Pigmentary glaucoma is a type of glaucoma that occurs when pigment granules from the iris break off and block the drainage channels in the eye. This causes an increase in eye pressure, which can damage the optic nerve and lead to vision loss. In this article, we will explore the causes, symptoms, and treatment of pigmentary glaucoma.

Causes of Pigmentary Glaucoma

The exact cause of pigmentary glaucoma is not known, but it is believed to be related to genetics. It is more common in men than women and typically occurs in people between the ages of 20 and 50. Pigmentary glaucoma is also more common in people who are nearsighted or have a family history of the condition.

Symptoms of Pigmentary Glaucoma

One of the most common symptoms of pigmentary glaucoma is blurred vision, which may be intermittent. Other symptoms include eye pain, redness, and sensitivity to light. Some people with pigmentary glaucoma may also experience halos around lights and difficulty adjusting to changes in lighting.
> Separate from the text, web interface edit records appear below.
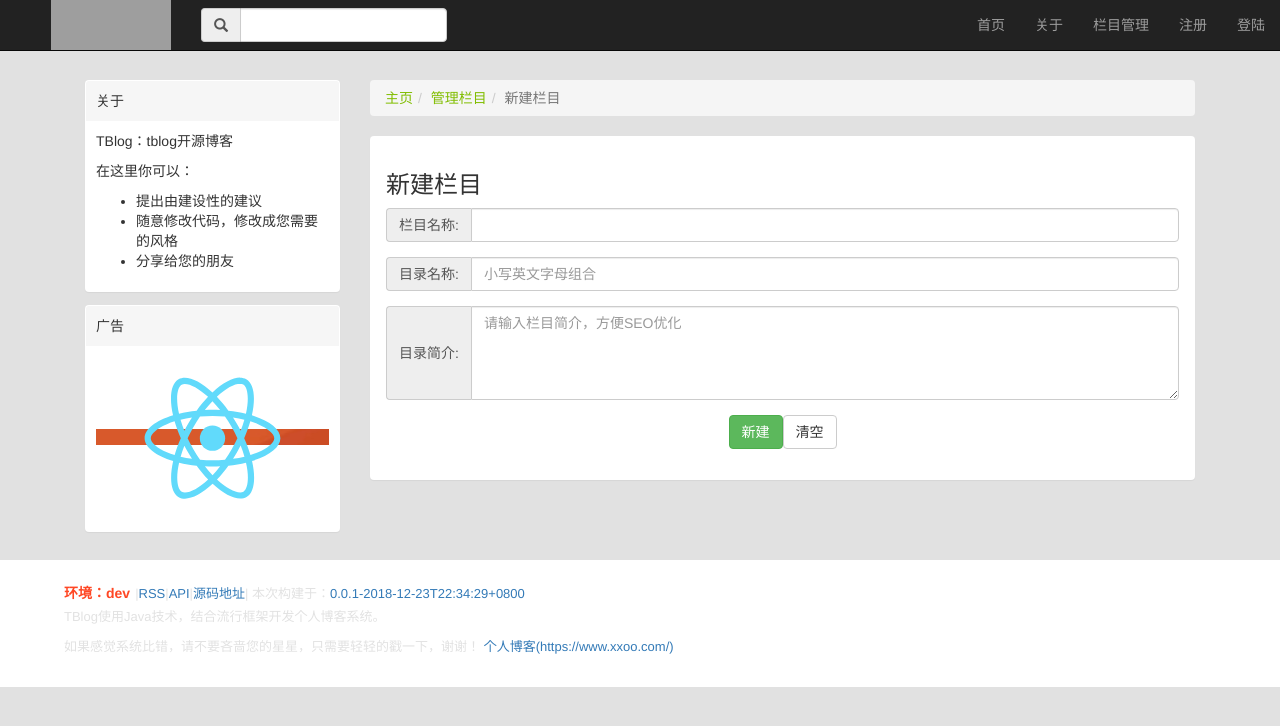
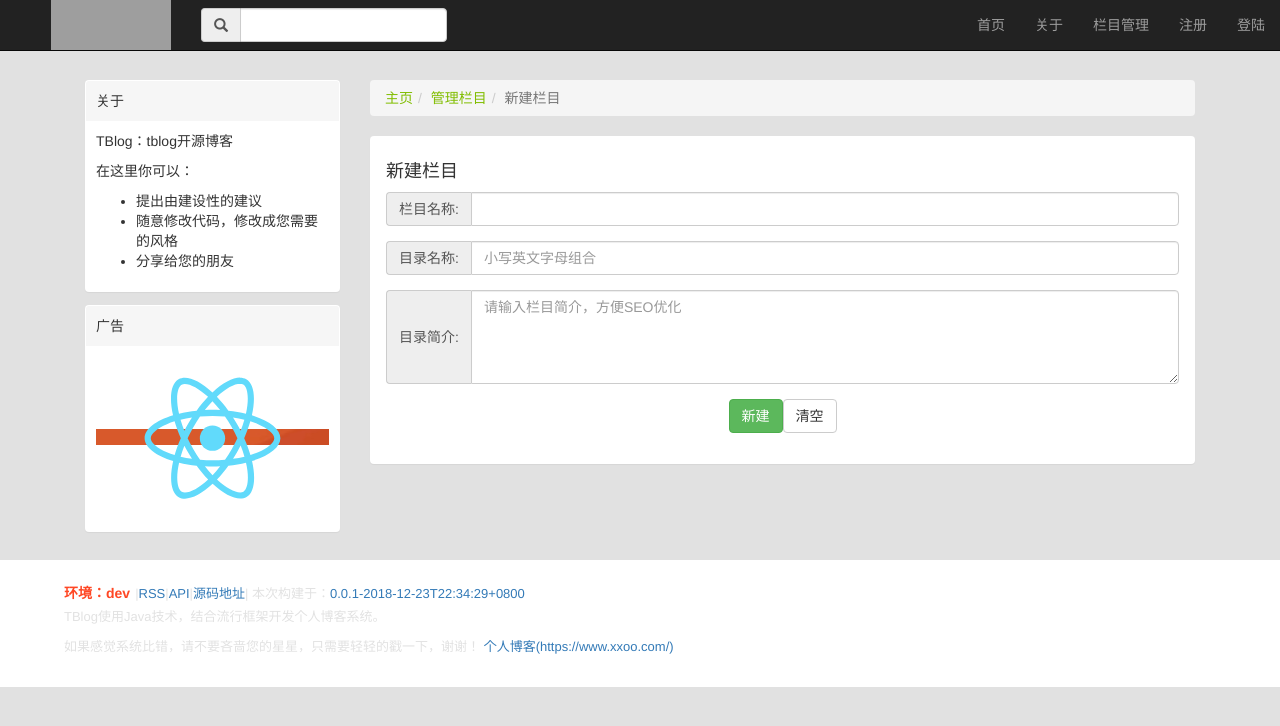
Before and after one commit to lukeddy/tblog-react, a React (Create React App) app: page /categoryadd in a window 1280 px wide. Shown: the top 726 px of the page. Built offline with nearby package versions, Linux system fonts and the light colour scheme; grey boxes are pictures that could not be loaded.

Commit message:
调整标题

```diff
--- a/src/components/admin/CategoryAdd.js
+++ b/src/components/admin/CategoryAdd.js
@@ -78,7 +78,7 @@ class CategoryAdd extends React.Component{
                     </ul>
                     <div className="panel">
                         <div className="panel-body">
-                            <h3>新建栏目</h3>
+                            <h4>新建栏目</h4>
                             <Alert alertData={alertData}></Alert>
                             <form onSubmit={this.onSubmit}>
                                 <div className="form-group">
--- a/src/components/admin/CategoryEdit.js
+++ b/src/components/admin/CategoryEdit.js
@@ -92,7 +92,7 @@ class CategoryEdit extends React.Component{
                     </ul>
                     <div className="panel">
                         <div className="panel-body">
-                            <h3>修改栏目</h3>
+                            <h4>修改栏目</h4>
                             <Alert alertData={alertData}></Alert>
                             <form onSubmit={this.onSubmit}>
                                 <div className="form-group">
```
Treatment for Pigmentary Glaucoma

The first step in treating pigmentary glaucoma is to lower the intraocular pressure (IOP) in the affected eye. This can be done with eye drops, laser surgery, or traditional surgery. Eye drops are typically the first line of treatment and work by reducing the amount of fluid produced in the eye or increasing the amount of fluid that drains out of the eye. Laser surgery, known as trabeculoplasty, is often used if eye drops are not effective. Traditional surgery, known as trabeculectomy, may be necessary in severe cases.

  1. Eye Drops: The most common eye drops used to treat pigmentary glaucoma are prostaglandin analogs, beta blockers, and alpha agonists. These eye drops work by reducing the amount of fluid produced in the eye or increasing the amount of fluid that drains out of the eye.
  2. Laser Surgery: During trabeculoplasty, a laser is used to open up the drainage channels in the eye, allowing fluid to flow more easily.
  3. Traditional Surgery: Trabeculectomy involves creating a new drainage channel in the eye to help reduce IOP. This procedure is typically reserved for severe cases of pigmentary glaucoma that have not responded to other treatments.
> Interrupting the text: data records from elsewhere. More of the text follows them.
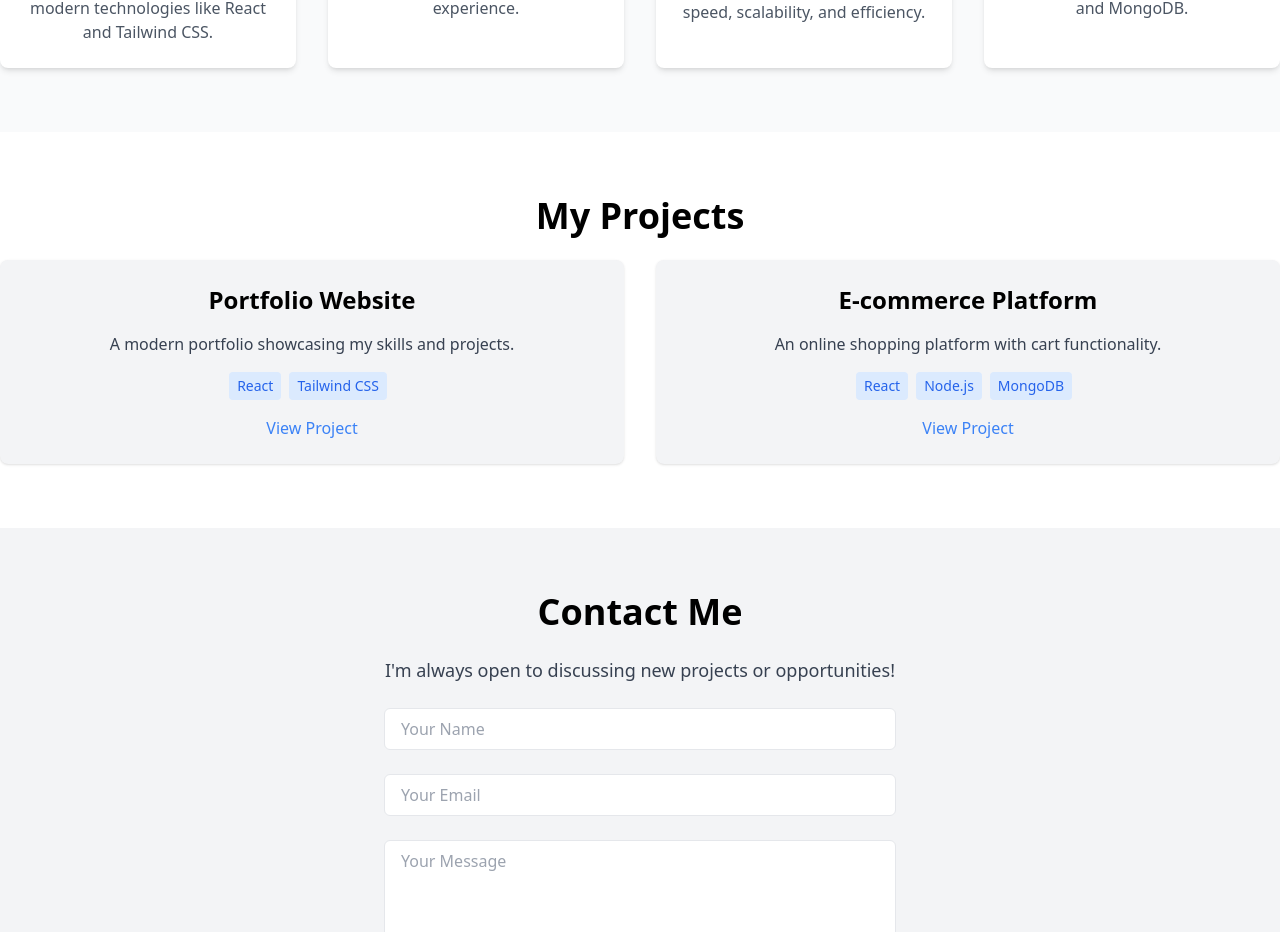
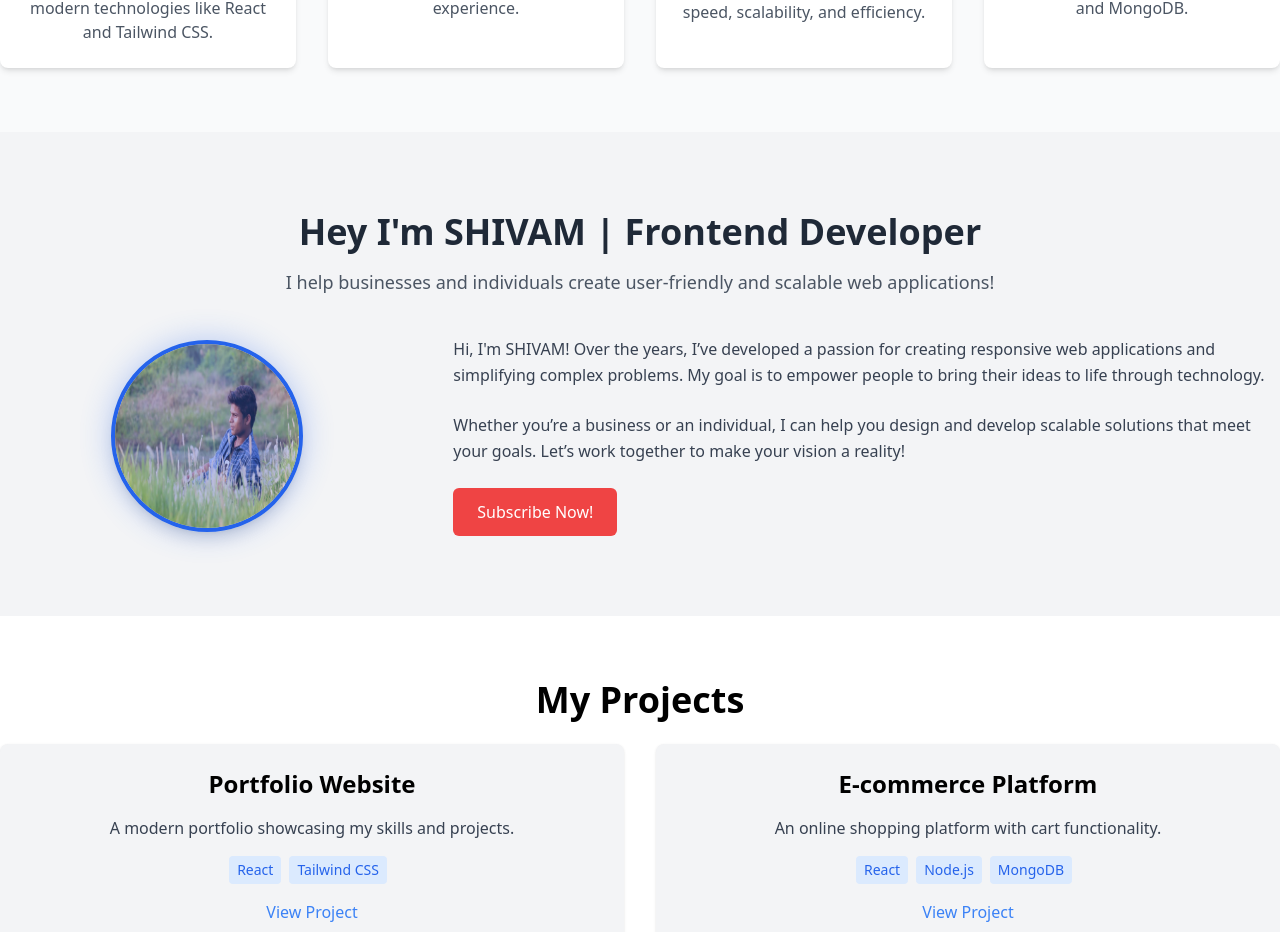
Before and after one commit to Shivam-310/Portfolio-1, a React (Create React App) app: page / in a window 1280 px wide. Shown: the part 1252-2184 px from the top of the page. Built offline with nearby package versions, Linux system fonts and the light colour scheme.

Commit message:
modifications

```diff
--- a/src/App.js
+++ b/src/App.js
@@ -6,6 +6,7 @@ import Contact from './component/contact'
 import About from './component/About'
 import Hero from './component/Hero'
 import Work from './component/Work'
+import AboutSection from './component/AboutSection'
 
 
 function App() {
@@ -15,6 +16,7 @@ function App() {
       <Hero/>
       <About/>
       <Work/>
+      <AboutSection/>
       <Projects/>
       <Contact/>
       <Footer/>
--- /dev/null
+++ b/src/component/AboutSection.js
@@ -0,0 +1,52 @@
+import React from "react";
+import image from './image.png'
+
+const AboutSection = () => {
+  return (
+    <section className="bg-gray-100 py-20">
+      <div className="container mx-auto text-center">
+
+        <h1 className="text-3xl md:text-4xl font-bold text-gray-800 mb-4">
+          Hey I'm SHIVAM | Frontend Developer
+        </h1>
+        <p className="text-gray-600 text-lg mb-10">
+          I help businesses and individuals create user-friendly and scalable web applications!
+        </p>
+
+
+        <div className="flex flex-col md:flex-row items-center justify-between space-y-10 md:space-y-0 md:space-x-10">
+
+          <div className="md:w-1/3 flex justify-center">
+            <div className="relative">
+              <img
+                src={image}
+                alt="Developer"
+                className="rounded-full w-48 h-48 shadow-lg border-4 border-blue-600"
+              />
+              <div className="absolute inset-0 bg-blue-600 rounded-full opacity-30 blur-lg"></div>
+            </div>
+          </div>
+
+
+          <div className="md:w-2/3 text-left space-y-6">
+            <p className="text-gray-700 leading-relaxed">
+              Hi, I'm SHIVAM! Over the years, I’ve developed a passion for creating responsive
+              web applications and simplifying complex problems. My goal is to empower people to
+              bring their ideas to life through technology.
+            </p>
+            <p className="text-gray-700 leading-relaxed">
+              Whether you’re a business or an individual, I can help you design and develop
+              scalable solutions that meet your goals. Let’s work together to make your vision
+              a reality!
+            </p>
+            <button className="bg-red-500 text-white px-6 py-3 rounded-md hover:bg-red-600 transition duration-300">
+              Subscribe Now!
+            </button>
+          </div>
+        </div>
+      </div>
+    </section>
+  );
+};
+
+export default AboutSection;
--- a/src/component/Hero.js
+++ b/src/component/Hero.js
@@ -6,7 +6,6 @@ const Hero = () => {
       <div className="container mx-auto">
         <h1 className="text-5xl font-bold mb-4">Hi, I'm Shivam Chaudhary</h1>
         <p className="text-xl mb-6">A passionate Web Developer specializing in building amazing web experiences.</p>
-
         <div className="space-x-4">
           <a href="#projects" className="bg-white text-blue-600 py-2 px-4 rounded-md hover:bg-gray-200">
             View My Work
```
Also changed, not shown: src/component/Footer.js (+5 -5 lines).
It is important to remember that early detection and treatment of pigmentary glaucoma is crucial in preventing vision loss. If you are experiencing any symptoms of pigmentary glaucoma, it is important